(Data provided begins)
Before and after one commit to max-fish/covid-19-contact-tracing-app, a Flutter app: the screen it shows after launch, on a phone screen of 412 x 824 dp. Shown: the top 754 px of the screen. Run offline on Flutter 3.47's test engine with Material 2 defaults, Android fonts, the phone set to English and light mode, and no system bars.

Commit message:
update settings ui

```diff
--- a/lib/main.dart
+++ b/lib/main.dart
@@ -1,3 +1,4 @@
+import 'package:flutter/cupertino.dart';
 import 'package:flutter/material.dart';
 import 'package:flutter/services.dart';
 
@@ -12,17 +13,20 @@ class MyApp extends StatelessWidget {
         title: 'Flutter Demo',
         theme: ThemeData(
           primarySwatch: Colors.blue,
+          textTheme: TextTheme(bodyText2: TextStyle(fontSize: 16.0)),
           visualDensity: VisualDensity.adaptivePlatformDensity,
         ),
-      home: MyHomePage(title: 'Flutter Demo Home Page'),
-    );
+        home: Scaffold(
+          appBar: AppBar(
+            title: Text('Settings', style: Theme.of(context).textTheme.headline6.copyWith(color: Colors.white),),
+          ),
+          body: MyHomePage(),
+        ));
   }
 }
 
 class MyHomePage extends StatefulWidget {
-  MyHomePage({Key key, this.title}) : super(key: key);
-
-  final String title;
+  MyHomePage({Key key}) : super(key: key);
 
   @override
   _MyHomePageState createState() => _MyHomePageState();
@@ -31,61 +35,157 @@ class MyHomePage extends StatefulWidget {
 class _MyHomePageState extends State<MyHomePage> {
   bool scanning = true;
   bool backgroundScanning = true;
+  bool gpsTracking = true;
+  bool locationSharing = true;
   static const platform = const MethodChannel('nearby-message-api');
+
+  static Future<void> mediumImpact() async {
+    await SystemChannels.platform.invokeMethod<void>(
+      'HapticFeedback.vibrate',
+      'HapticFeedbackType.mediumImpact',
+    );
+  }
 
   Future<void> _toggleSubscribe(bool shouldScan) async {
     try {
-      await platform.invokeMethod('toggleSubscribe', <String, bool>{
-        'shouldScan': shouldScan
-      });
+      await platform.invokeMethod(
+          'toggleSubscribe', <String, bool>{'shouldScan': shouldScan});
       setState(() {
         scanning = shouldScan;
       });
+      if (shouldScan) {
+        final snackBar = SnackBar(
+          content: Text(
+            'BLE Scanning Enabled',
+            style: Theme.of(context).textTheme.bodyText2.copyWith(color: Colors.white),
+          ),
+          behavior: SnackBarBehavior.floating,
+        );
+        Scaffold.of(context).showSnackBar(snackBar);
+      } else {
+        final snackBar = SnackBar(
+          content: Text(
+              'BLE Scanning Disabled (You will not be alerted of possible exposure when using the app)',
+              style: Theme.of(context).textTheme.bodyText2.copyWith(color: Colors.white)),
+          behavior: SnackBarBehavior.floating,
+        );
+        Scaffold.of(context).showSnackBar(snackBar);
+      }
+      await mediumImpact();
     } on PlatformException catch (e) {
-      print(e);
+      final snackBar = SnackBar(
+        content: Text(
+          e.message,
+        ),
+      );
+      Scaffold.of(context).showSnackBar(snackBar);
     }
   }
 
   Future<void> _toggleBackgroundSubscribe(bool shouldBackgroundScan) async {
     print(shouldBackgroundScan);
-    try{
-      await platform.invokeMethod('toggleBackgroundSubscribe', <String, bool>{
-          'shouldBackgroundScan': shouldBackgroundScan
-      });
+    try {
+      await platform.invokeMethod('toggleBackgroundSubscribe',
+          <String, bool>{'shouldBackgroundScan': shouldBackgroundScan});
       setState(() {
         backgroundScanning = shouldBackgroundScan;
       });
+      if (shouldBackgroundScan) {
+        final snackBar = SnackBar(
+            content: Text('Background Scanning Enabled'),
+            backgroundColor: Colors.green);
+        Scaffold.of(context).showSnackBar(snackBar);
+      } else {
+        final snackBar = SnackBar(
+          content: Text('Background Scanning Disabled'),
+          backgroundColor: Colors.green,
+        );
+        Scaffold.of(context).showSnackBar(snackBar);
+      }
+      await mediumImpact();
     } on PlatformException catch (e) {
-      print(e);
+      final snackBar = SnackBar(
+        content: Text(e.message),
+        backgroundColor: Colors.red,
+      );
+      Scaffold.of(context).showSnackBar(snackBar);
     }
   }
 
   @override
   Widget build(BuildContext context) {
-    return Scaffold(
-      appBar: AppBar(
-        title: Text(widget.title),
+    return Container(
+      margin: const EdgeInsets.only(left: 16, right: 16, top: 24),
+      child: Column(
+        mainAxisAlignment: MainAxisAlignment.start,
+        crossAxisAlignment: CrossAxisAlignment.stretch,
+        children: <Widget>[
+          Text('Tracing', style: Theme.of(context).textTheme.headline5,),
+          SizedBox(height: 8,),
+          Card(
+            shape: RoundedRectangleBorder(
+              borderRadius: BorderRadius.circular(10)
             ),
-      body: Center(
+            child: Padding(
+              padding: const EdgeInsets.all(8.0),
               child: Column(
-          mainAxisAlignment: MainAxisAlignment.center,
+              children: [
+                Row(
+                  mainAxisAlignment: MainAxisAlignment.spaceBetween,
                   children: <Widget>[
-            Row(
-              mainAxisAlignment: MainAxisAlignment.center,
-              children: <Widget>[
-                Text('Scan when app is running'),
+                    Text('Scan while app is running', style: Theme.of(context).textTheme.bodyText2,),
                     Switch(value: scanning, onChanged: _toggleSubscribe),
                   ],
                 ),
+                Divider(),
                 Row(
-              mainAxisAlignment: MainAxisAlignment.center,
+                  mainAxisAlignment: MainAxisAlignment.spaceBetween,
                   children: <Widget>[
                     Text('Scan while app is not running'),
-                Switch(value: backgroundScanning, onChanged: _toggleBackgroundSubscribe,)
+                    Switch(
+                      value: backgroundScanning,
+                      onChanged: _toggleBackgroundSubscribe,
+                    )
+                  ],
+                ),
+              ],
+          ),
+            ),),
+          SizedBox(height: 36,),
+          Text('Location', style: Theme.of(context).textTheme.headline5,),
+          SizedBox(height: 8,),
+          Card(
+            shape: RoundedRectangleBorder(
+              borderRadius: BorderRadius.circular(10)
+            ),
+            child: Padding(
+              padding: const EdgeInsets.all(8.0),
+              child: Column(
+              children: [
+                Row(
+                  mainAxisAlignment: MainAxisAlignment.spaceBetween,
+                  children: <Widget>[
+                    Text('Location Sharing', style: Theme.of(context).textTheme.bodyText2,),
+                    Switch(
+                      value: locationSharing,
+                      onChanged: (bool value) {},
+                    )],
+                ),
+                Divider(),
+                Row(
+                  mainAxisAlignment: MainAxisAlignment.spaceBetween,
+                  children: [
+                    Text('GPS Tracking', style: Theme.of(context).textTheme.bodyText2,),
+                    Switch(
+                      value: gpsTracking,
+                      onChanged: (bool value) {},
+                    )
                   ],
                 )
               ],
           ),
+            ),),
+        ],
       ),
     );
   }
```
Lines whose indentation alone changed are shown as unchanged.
(Data provided ends)
## Exercise details
State the number of lines in the records that include the word "shouldScan", and add nothing to it.

## Task solution
5